Data under study:
*** Begin section ***

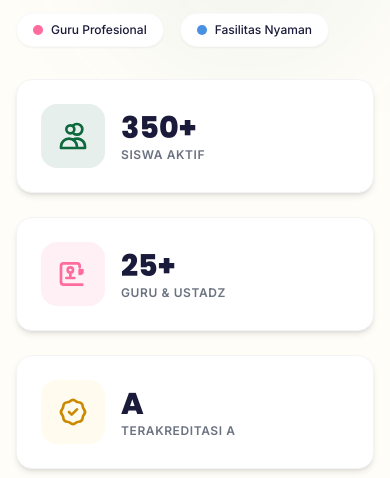
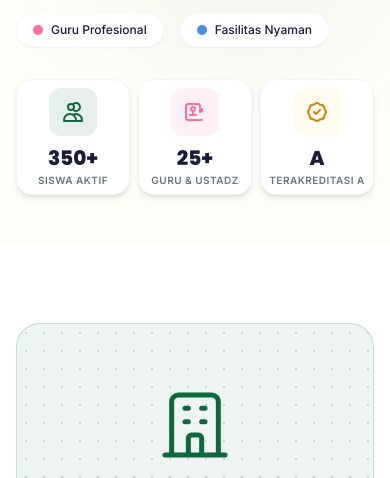
Before and after one commit to SekolahAlIshlah/Website-Al-Ishlah, an Eleventy site: page src/index.md in a window 390 px wide. Shown: the part 1382-1860 px from the top of the page. Built offline with nearby package versions, Linux system fonts and the light colour scheme; Eleventy itself is replaced by a stand-in of ours; files that its build step writes are made by us from their sources.

Commit message:
fix: change stats counters to grid-cols-3 side-by-side on mobile, with vertical stack layout inside each card (Icon top, Value middle, Label bottom)

```diff
--- a/src/_includes/components/stats.njk
+++ b/src/_includes/components/stats.njk
@@ -1,32 +1,30 @@
 <section class="relative -mt-8 sm:-mt-10 lg:-mt-16 z-20 pb-12 sm:pb-16">
   <div class="max-w-7xl mx-auto px-4 sm:px-6 lg:px-8">
-    <div class="grid grid-cols-1 md:grid-cols-3 gap-6">
+    <div class="grid grid-cols-3 gap-2 sm:gap-6">
 
       {% for stat in settings.stats %}
-      <!-- Dynamic Stat Card -->
-      <div class="bg-white border border-gray-100 rounded-2xl p-6 flex items-center space-x-4 shadow-md hover-lift">
-        <!-- Icon (Larger size) -->
-        <div class="w-16 h-16 {% if stat.color == 'pink' %}bg-pink/10 text-pink{% elif stat.color == 'yellow' %}bg-yellow/10 text-yellow-600{% else %}bg-primary/10 text-primary{% endif %} flex items-center justify-center rounded-2xl shrink-0">
+      <!-- Dynamic Stat Card (Vertically Stacked, Horizontally Aligned) -->
+      <div class="bg-white border border-gray-100 rounded-2xl p-2 sm:p-6 flex flex-col items-center text-center shadow-md hover-lift justify-center">
+        <!-- Icon (Responsive size) -->
+        <div class="w-12 h-12 sm:w-16 sm:h-16 {% if stat.color == 'pink' %}bg-pink/10 text-pink{% elif stat.color == 'yellow' %}bg-yellow/10 text-yellow-600{% else %}bg-primary/10 text-primary{% endif %} flex items-center justify-center rounded-xl sm:rounded-2xl shrink-0">
           {% if stat.icon == 'teachers' %}
-            <svg class="w-8 h-8" fill="none" stroke="currentColor" viewBox="0 0 24 24">
+            <svg class="w-6 h-6 sm:w-8 sm:h-8" fill="none" stroke="currentColor" viewBox="0 0 24 24">
               <path stroke-linecap="round" stroke-linejoin="round" stroke-width="2" d="M19 20H5a2 2 0 01-2-2V6a2 2 0 012-2h10a2 2 0 012 2v1m2 4a2 2 0 00-2-2v3a2 2 0 002-2V9z"></path>
               <path stroke-linecap="round" stroke-linejoin="round" stroke-width="2" d="M10 11a2 2 0 100-4 2 2 0 000 4zm0 0v4m-3 0h6"></path>
             </svg>
           {% elif stat.icon == 'accreditation' %}
-            <svg class="w-8 h-8" fill="none" stroke="currentColor" viewBox="0 0 24 24" xmlns="http://www.w3.org/2000/svg">
+            <svg class="w-6 h-6 sm:w-8 sm:h-8" fill="none" stroke="currentColor" viewBox="0 0 24 24" xmlns="http://www.w3.org/2000/svg">
               <path stroke-linecap="round" stroke-linejoin="round" stroke-width="2" d="M9 12l2 2 4-4M7.835 4.697a3.42 3.42 0 001.946-.806 3.42 3.42 0 014.438 0 3.42 3.42 0 001.946.806 3.42 3.42 0 013.138 3.138 3.42 3.42 0 00.806 1.946 3.42 3.42 0 010 4.438 3.42 3.42 0 00-.806 1.946 3.42 3.42 0 01-3.138 3.138 3.42 3.42 0 00-1.946.806 3.42 3.42 0 01-4.438 0 3.42 3.42 0 00-1.946-.806 3.42 3.42 0 01-3.138-3.138 3.42 3.42 0 00-.806-1.946 3.42 3.42 0 010-4.438 3.42 3.42 0 00.806-1.946 3.42 3.42 0 013.138-3.138z"/>
             </svg>
           {% else %}
-            <svg class="w-8 h-8" fill="none" stroke="currentColor" viewBox="0 0 24 24">
+            <svg class="w-6 h-6 sm:w-8 sm:h-8" fill="none" stroke="currentColor" viewBox="0 0 24 24">
               <path stroke-linecap="round" stroke-linejoin="round" stroke-width="2" d="M12 4.354a4 4 0 110 5.292M15 21H3v-1a6 6 0 0112 0v1zm0 0h6v-1a6 6 0 00-9-5.197M13 7a3 3 0 11-6 0 3 3 0 016 0z"></path>
             </svg>
           {% endif %}
         </div>
-        <!-- Text (Larger values) -->
-        <div>
-          <span class="block text-3xl lg:text-4xl font-display font-extrabold text-navy leading-tight">{{ stat.value }}</span>
-          <span class="block text-xs font-semibold text-gray-500 uppercase tracking-wider mt-0.5 leading-none">{{ stat.label }}</span>
-        </div>
+        <!-- Value and Label (Centered Stack) -->
+        <span class="block text-xl sm:text-3xl lg:text-4xl font-display font-extrabold text-navy mt-3 leading-none">{{ stat.value }}</span>
+        <span class="block text-[10px] sm:text-xs font-semibold text-gray-500 uppercase tracking-wider mt-1.5 leading-tight">{{ stat.label }}</span>
       </div>
       {% endfor %}
 
```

*** End section ***

Work request: Your answer is a single number: the count of lines in the records holding the string "endif".

Answer below: 3